[[ SOURCE MATERIAL, beginning ]]
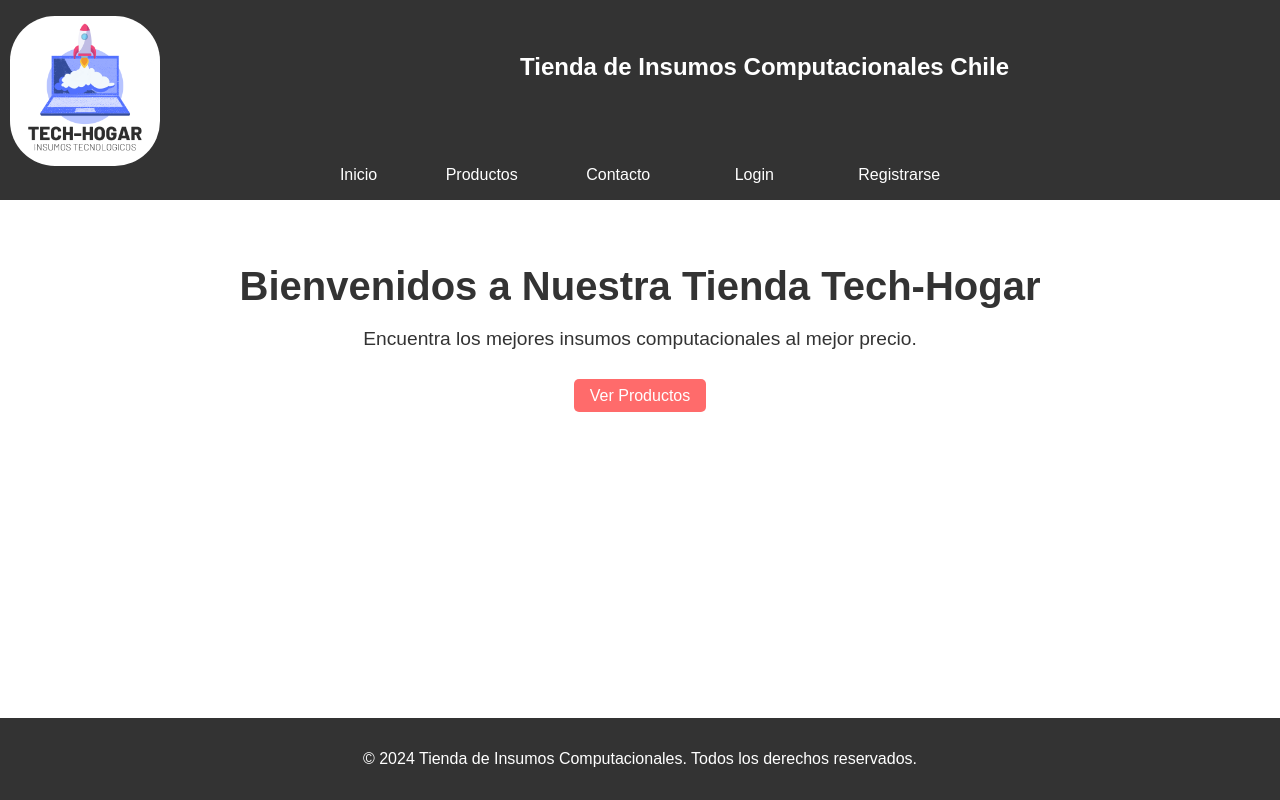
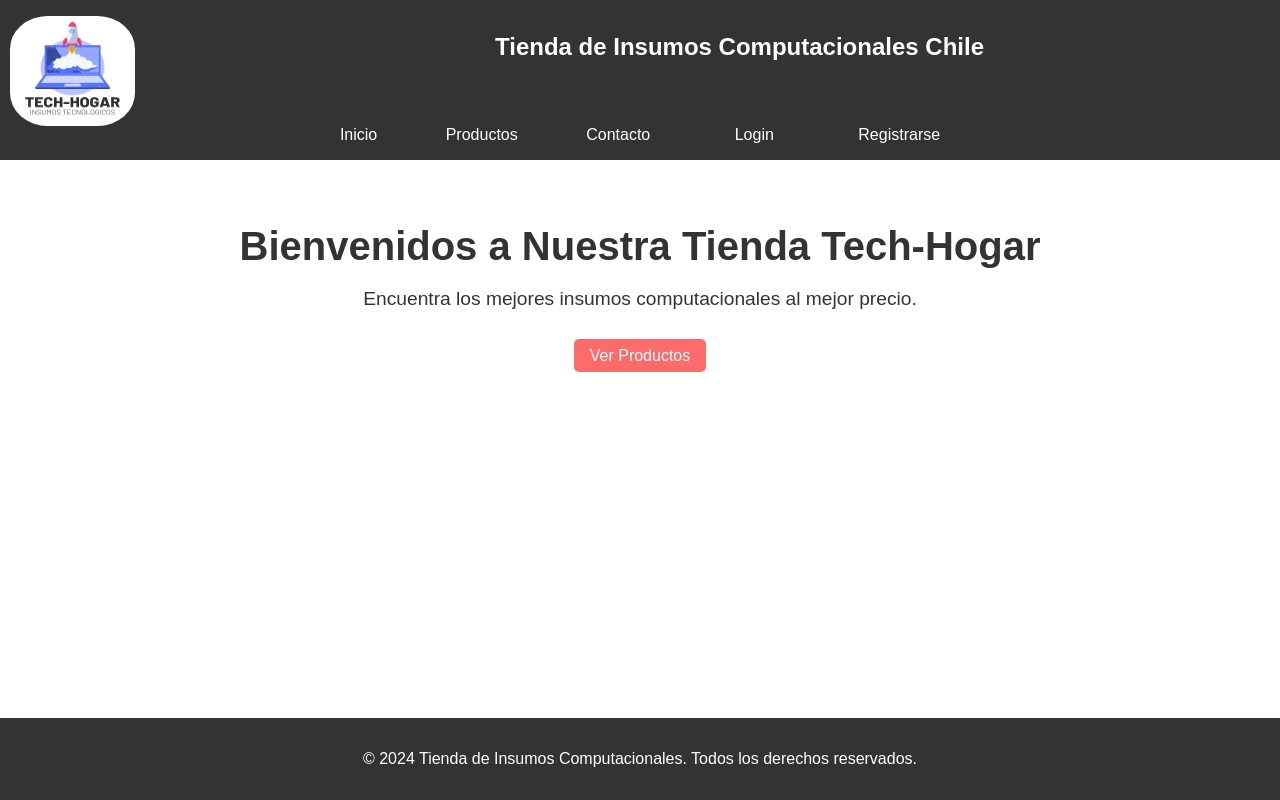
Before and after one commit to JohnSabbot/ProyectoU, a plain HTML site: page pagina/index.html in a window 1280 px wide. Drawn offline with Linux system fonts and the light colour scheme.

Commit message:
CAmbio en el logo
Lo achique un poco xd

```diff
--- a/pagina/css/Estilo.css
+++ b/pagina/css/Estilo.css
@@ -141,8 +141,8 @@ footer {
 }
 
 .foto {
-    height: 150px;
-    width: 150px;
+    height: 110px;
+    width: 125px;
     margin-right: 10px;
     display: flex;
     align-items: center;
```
[[ SOURCE MATERIAL, end ]]
The records above are to be copied exactly, with no pictures carried over.

> [TASK ANSWER]
Before and after one commit to JohnSabbot/ProyectoU, a plain HTML site: page pagina/index.html in a window 1280 px wide. Drawn offline with Linux system fonts and the light colour scheme.

Commit message:
CAmbio en el logo
Lo achique un poco xd

```diff
--- a/pagina/css/Estilo.css
+++ b/pagina/css/Estilo.css
@@ -141,8 +141,8 @@ footer {
 }
 
 .foto {
-    height: 150px;
-    width: 150px;
+    height: 110px;
+    width: 125px;
     margin-right: 10px;
     display: flex;
     align-items: center;
```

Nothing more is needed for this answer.